Part of me wants to rebel against the tyranny of having to be fun and colourful, but I also felt I was letting the side down. On Monday afternoon, struggling with these contrary feelings, I broke down. Just an hour before the rehearsal I purchased a pair of 'rust' coloured suede shoes from Clarks (£38 in the sale) in order to add some colour to my uniform. I have never before owned a pair of rust coloured shoes, and I am not sure whether I feel liberated or embarrassed.

To further dandify my default appearance, I wore a red silk scarf.

The dress rehearsal took place on Monday evening at 6pm. I met the person I would be processing alongside - Jack Kitchen, an undergraduate being honoured for his role in University radio. Like many of the students from the SU, he was wearing a purple jacket, along with a pair of  natty pointed shoes. Most of the staff seemed to be wearing their normal day clothes, and I realised I had not needed to buy the rust coloured shoes after all, but by now it was too late to go back.

Whilst we waited for the rehearsal to begin, I chatted with Rob Whalley from the STV; we reminisced about  how the place used to be and all the changes that have taken place.

Most of the rehearsal involved standing in a line in the abbey, listening to the University A Capella band (Aquapella) work through a repertoire of 1970s disco songs. This was not what I was expecting but was certainly entertaining. We then practised walking to our seats and sitting down; from our seats, we listened to the University choir rehearse their performance of 'Alleluia'. This was more high culture than I normally experience on a Monday evening.

On Tuesday morning we were instructed to be at the Guildhall by 9.45am, where we stood in a hot room for 75 minutes wondering exactly why we needed to be there so early. Perhaps we needed to practice standing up.

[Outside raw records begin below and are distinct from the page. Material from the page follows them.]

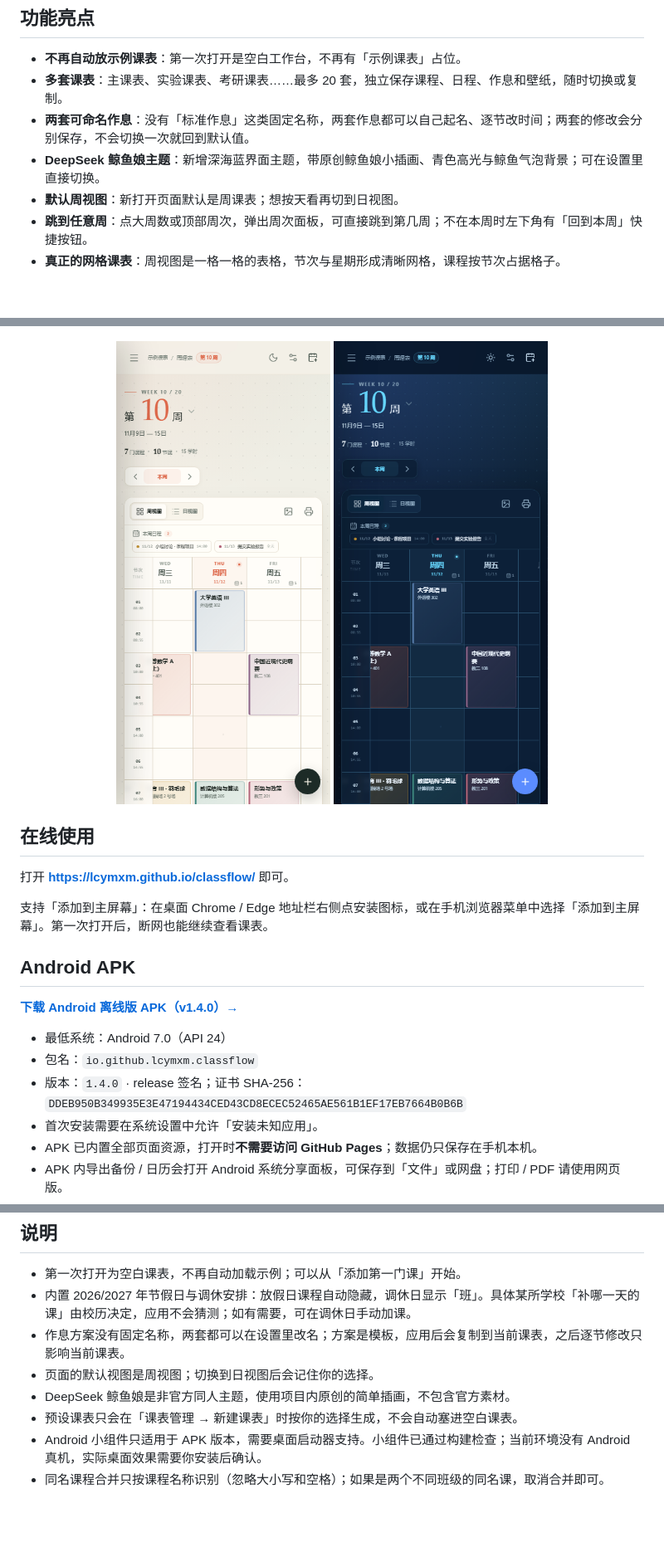
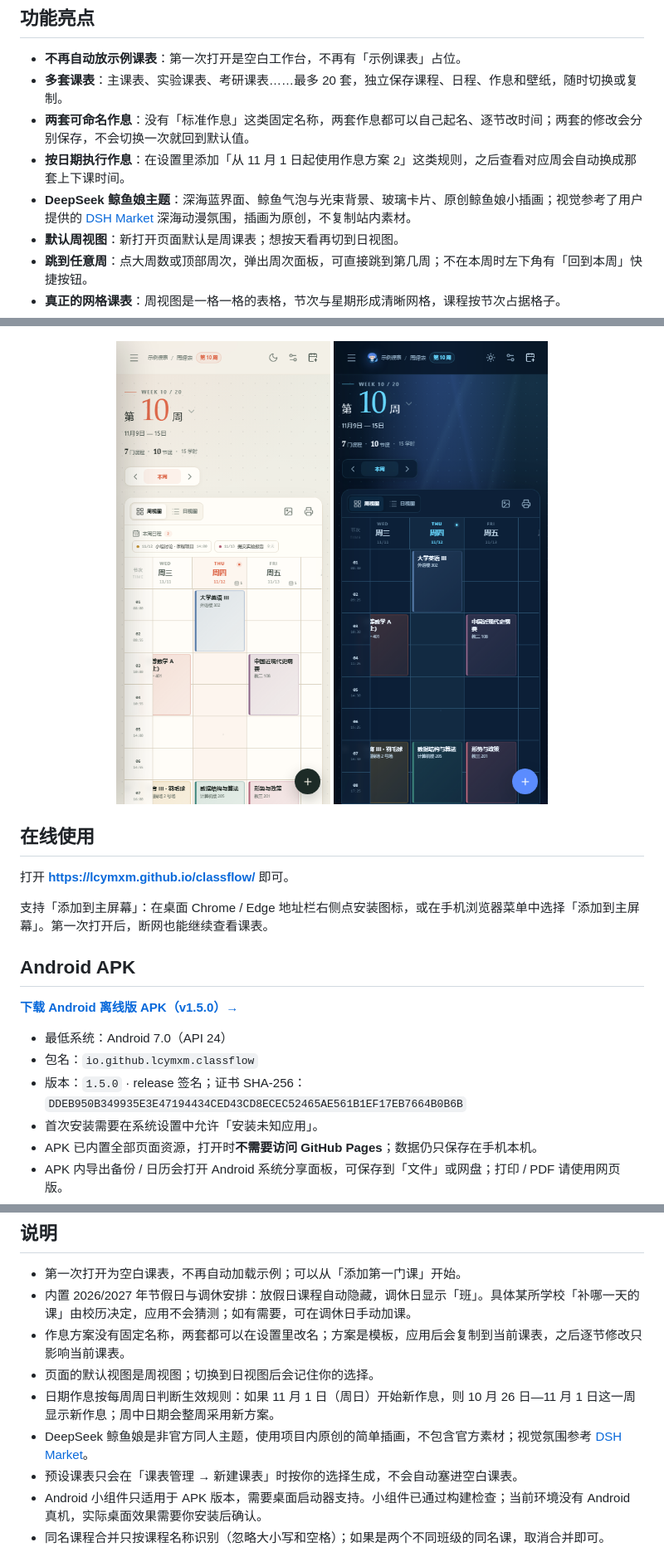
Before and after one commit to lcymxm/classflow, a Markdown page: README.md, 3 parts joined by grey strips. Shown at 83% size. Drawn GitHub-style; pictures changed too: docs/screenshot-whale-mobile.png; blank space fills up the shorter version.

```diff
--- a/README.md
+++ b/README.md
@@ -32,7 +32,8 @@
 - **不再自动放示例课表**：第一次打开是空白工作台，不再有「示例课表」占位。
 - **多套课表**：主课表、实验课表、考研课表……最多 20 套，独立保存课程、日程、作息和壁纸，随时切换或复制。
 - **两套可命名作息**：没有「标准作息」这类固定名称，两套作息都可以自己起名、逐节改时间；两套的修改会分别保存，不会切换一次就回到默认值。
-- **DeepSeek 鲸鱼娘主题**：新增深海蓝界面主题，带原创鲸鱼娘小插画、青色高光与鲸鱼气泡背景；可在设置里直接切换。
+- **按日期执行作息**：在设置里添加「从 11 月 1 日起使用作息方案 2」这类规则，之后查看对应周会自动换成那套上下课时间。
+- **DeepSeek 鲸鱼娘主题**：深海蓝界面、鲸鱼气泡与光束背景、玻璃卡片、原创鲸鱼娘小插画；视觉参考了用户提供的 [DSH Market](https://dsh-market.com/) 深海动漫氛围，插画为原创，不复制站内素材。
 - **默认周视图**：新打开页面默认是周课表；想按天看再切到日视图。
 - **跳到任意周**：点大周数或顶部周次，弹出周次面板，可直接跳到第几周；不在本周时左下角有「回到本周」快捷按钮。
 - **真正的网格课表**：周视图是一格一格的表格，节次与星期形成清晰网格，课程按节次占据格子。
@@ -126,11 +132,11 @@
 
 ## Android APK
 
-[**下载 Android 离线版 APK（v1.4.0）→**](https://github.com/lcymxm/classflow/releases/download/v1.4.0/classflow-1.4.0.apk)
+[**下载 Android 离线版 APK（v1.5.0）→**](https://github.com/lcymxm/classflow/releases/download/v1.5.0/classflow-1.5.0.apk)
 
 - 最低系统：Android 7.0（API 24）
 - 包名：`io.github.lcymxm.classflow`
-- 版本：`1.4.0` · release 签名；证书 SHA-256：`DDEB950B349935E3E47194434CED43CD8ECEC52465AE561B1EF17EB7664B0B6B`
+- 版本：`1.5.0` · release 签名；证书 SHA-256：`DDEB950B349935E3E47194434CED43CD8ECEC52465AE561B1EF17EB7664B0B6B`
 - 首次安装需要在系统设置中允许「安装未知应用」。
 - APK 已内置全部页面资源，打开时**不需要访问 GitHub Pages**；数据仍只保存在手机本机。
 - APK 内导出备份 / 日历会打开 Android 系统分享面板，可保存到「文件」或网盘；打印 / PDF 请使用网页版。
@@ -238,7 +244,8 @@ classflow/
 - 内置 2026/2027 年节假日与调休安排：放假日课程自动隐藏，调休日显示「班」。具体某所学校「补哪一天的课」由校历决定，应用不会猜测；如有需要，可在调休日手动加课。
 - 作息方案没有固定名称，两套都可以在设置里改名；方案是模板，应用后会复制到当前课表，之后逐节修改只影响当前课表。
 - 页面的默认视图是周视图；切换到日视图后会记住你的选择。
-- DeepSeek 鲸鱼娘是非官方同人主题，使用项目内原创的简单插画，不包含官方素材。
+- 日期作息按每周周日判断生效规则：如果 11 月 1 日（周日）开始新作息，则 10 月 26 日—11 月 1 日这一周显示新作息；周中日期会整周采用新方案。
+- DeepSeek 鲸鱼娘是非官方同人主题，使用项目内原创的简单插画，不包含官方素材；视觉氛围参考 [DSH Market](https://dsh-market.com/)。
 - 预设课表只会在「课表管理 → 新建课表」时按你的选择生成，不会自动塞进空白课表。
 - Android 小组件只适用于 APK 版本，需要桌面启动器支持。小组件已通过构建检查；当前环境没有 Android 真机，实际桌面效果需要你安装后确认。
 - 同名课程合并只按课程名称识别（忽略大小写和空格）；如果是两个不同班级的同名课，取消合并即可。
```
Also changed, not shown: other parts of README.md (+7 -2 lines), docs/screenshot-period-rules.png (added), docs/screenshot-theme-picker.png, docs/screenshot-whale.png, 13 other files.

After loitering like ‘Billy no Mates’ by the coffee for some time, I chatted with Tim Woodman, one of the Vice Marshalls. The last time I saw Tim was on a cold and misty December day some years ago; Tim was writhing in agony on the astro turf pitch having just broken his knee during a friendly game of football. We were now able to spend several enjoyable minutes chatting about knee injuries.

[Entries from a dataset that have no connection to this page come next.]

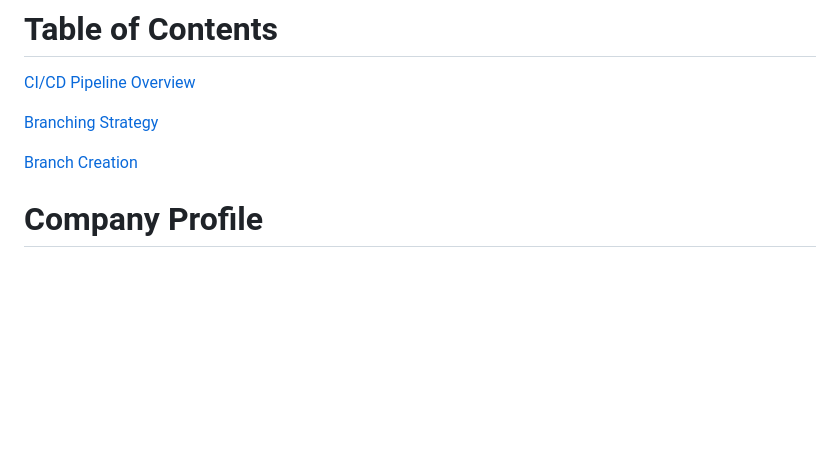
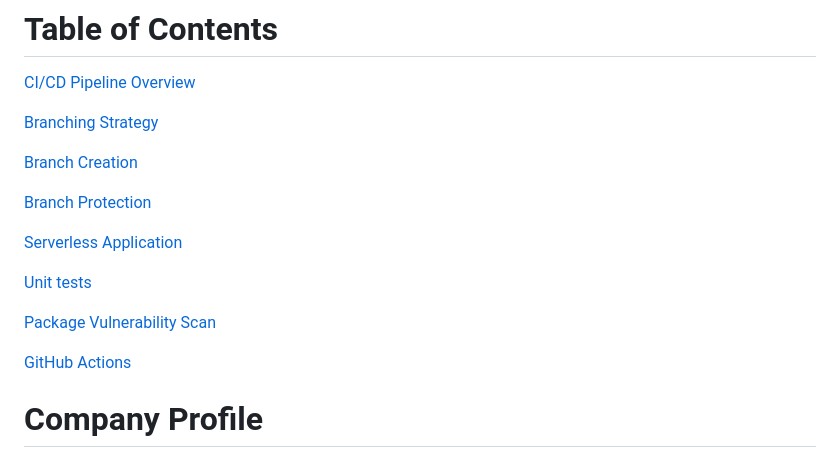
Before and after one commit to bxianlim/group2-capstone-project, a Markdown page: README.md, the part around one of its changes. Drawn GitHub-style; blank space fills up the shorter version.

Commit message:
updated TOC

```diff
--- a/README.md
+++ b/README.md
@@ -10,6 +10,16 @@
 [Branching Strategy](#branching-strategy)
 
 [Branch Creation](#branch-creation)
+
+[Branch Protection](#branch-protection)
+
+[Serverless Application](#serverless-application)
+
+[Unit tests](#unit-tests)
+
+[Package Vulnerability Scan](#package-vulnerability-scan)
+
+[GitHub Actions](#github-actions)
 
 # Company Profile
 AutomateTech Solutions is a cutting-edge startup specializing in DevOps automation and cloud-native solutions. Our team of highly skilled software engineers and DevOps experts is dedicated to streamlineing the release cycle process and enabling rapid and efficient deployment of our software applications.
```
Also changed, not shown: other parts of README.md (+1 -1 lines).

I caught up with one of my colleagues from SREO - Helen Buick. Helen knows everything about modules and courses and programmes (lucky her) and is one of those people who do an amazing amount of important and unsung work.

I also spoke to senior Samis tester Merrilee Hurn. As Merrilee used to be personal tutor to more students than any other academic, I formulated a scientific law that I use in all testing:

"if it works for Merrilee Hurn it will work for anyone".

Alas, having just checked the data, I see that Merrilee is no longer the uber Personal Tutor, and I will have to re-write all my test plans.

I was also able to have a conversation with Jayne Bolland from the library, and was able to reminisce about a couple of years in the early 1990s when I worked in the Waterstones bookshop that was then housed at the front of the library.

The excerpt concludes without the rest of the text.